- [WORK TO BE COMPLETED] Copy every line from the data below in which the string "dependencies" can be found.

################

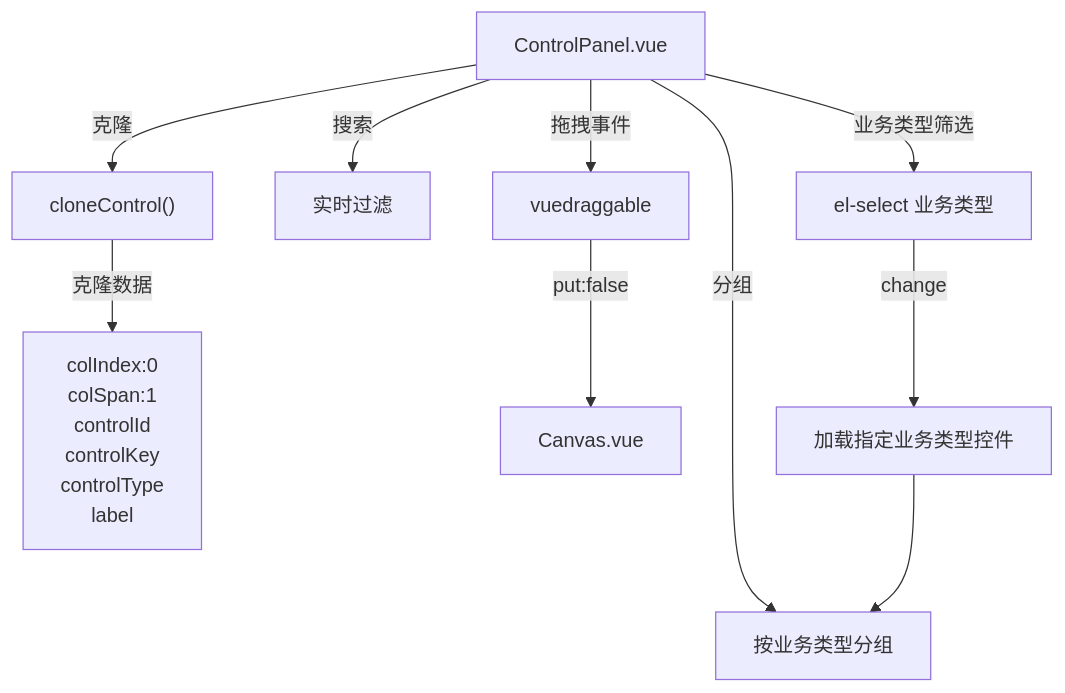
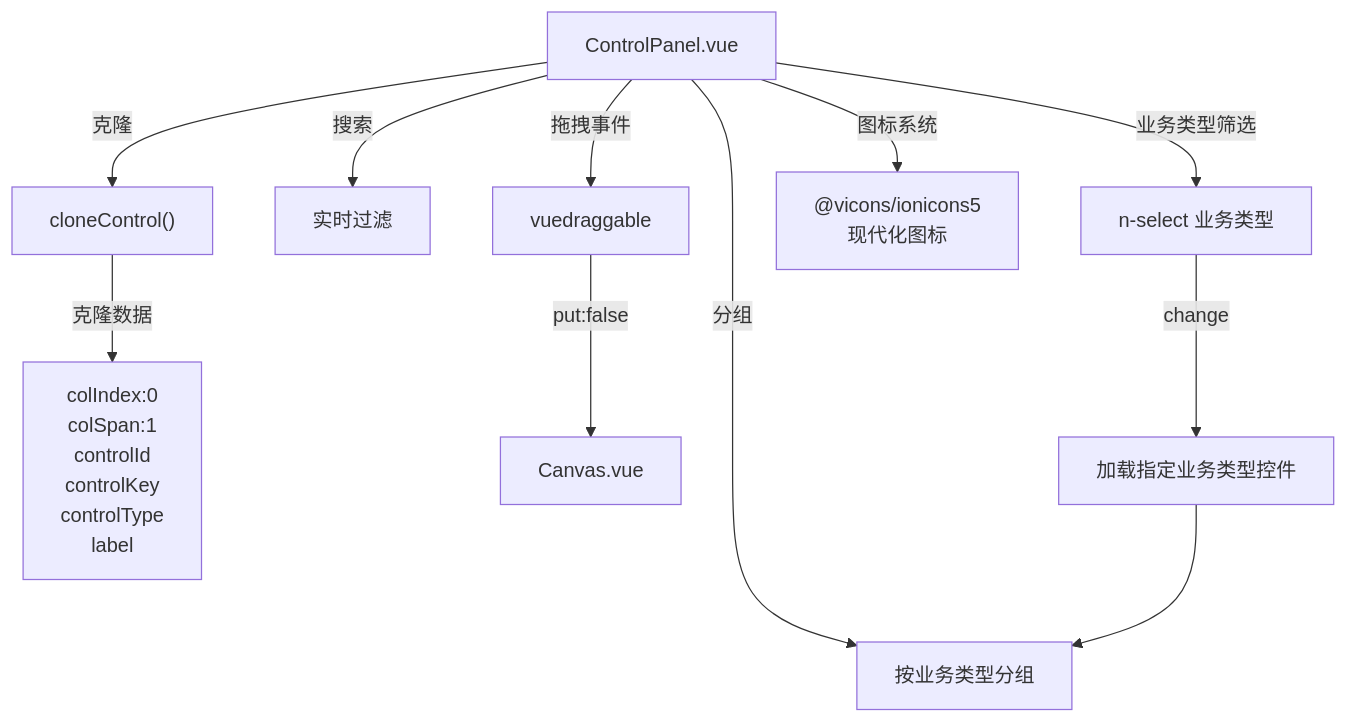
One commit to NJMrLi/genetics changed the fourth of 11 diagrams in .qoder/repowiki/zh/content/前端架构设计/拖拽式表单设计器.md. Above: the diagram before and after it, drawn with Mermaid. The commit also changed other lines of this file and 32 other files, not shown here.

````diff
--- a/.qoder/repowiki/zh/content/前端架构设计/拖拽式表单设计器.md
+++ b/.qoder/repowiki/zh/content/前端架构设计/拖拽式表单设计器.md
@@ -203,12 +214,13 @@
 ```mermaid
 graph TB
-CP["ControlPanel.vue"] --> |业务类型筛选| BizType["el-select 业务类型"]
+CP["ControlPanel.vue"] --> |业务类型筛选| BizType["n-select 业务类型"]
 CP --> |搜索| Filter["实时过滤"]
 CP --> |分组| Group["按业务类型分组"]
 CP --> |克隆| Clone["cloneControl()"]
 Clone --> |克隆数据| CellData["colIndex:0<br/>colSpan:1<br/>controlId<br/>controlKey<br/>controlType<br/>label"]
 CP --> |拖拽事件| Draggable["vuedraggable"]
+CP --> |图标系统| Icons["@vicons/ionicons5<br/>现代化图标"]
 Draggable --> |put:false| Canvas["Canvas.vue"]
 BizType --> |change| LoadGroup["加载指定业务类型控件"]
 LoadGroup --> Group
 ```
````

################

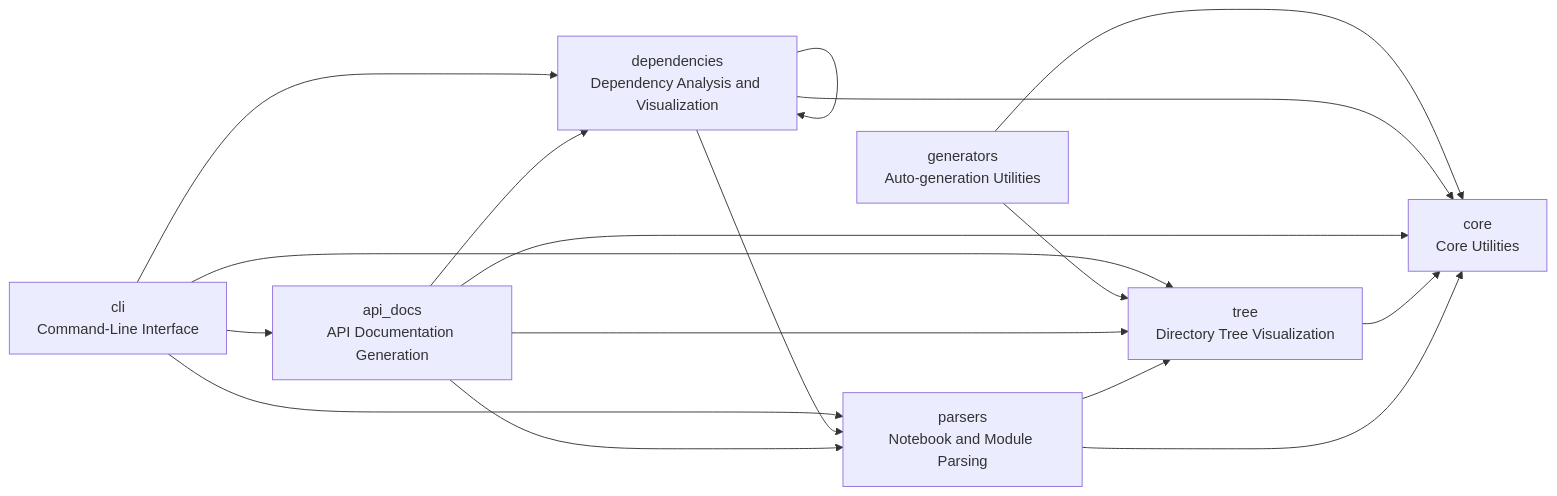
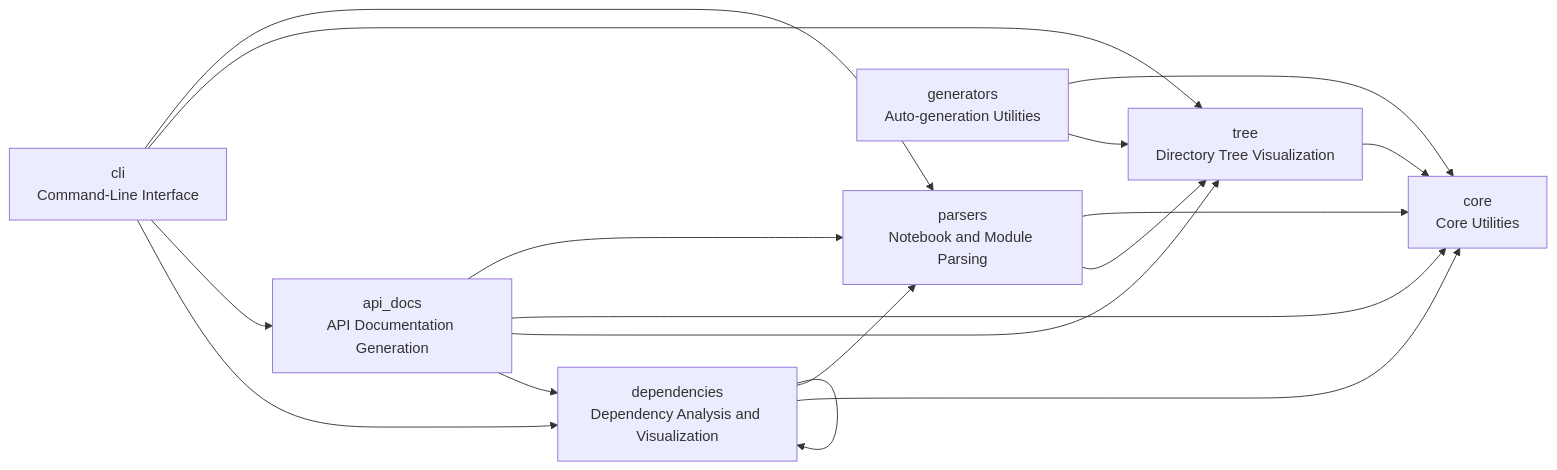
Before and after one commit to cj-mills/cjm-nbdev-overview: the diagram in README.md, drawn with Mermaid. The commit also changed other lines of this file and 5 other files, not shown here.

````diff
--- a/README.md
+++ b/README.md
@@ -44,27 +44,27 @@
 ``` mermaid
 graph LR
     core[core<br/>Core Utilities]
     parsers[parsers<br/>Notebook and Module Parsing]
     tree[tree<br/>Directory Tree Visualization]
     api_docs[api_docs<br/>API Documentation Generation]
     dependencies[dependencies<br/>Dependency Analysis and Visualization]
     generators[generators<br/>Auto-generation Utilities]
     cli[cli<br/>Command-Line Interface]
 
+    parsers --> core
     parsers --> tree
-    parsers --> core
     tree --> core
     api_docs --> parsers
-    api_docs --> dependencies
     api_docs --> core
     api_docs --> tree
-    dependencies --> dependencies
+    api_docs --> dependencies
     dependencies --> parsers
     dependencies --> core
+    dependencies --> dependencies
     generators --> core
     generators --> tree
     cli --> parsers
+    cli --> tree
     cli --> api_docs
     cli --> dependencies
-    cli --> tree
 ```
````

################

- [ANSWER SECTION]
     dependencies[dependencies<br/>Dependency Analysis and Visualization]
-    api_docs --> dependencies
-    dependencies --> dependencies
+    api_docs --> dependencies
     dependencies --> parsers
     dependencies --> core
+    dependencies --> dependencies
     cli --> dependencies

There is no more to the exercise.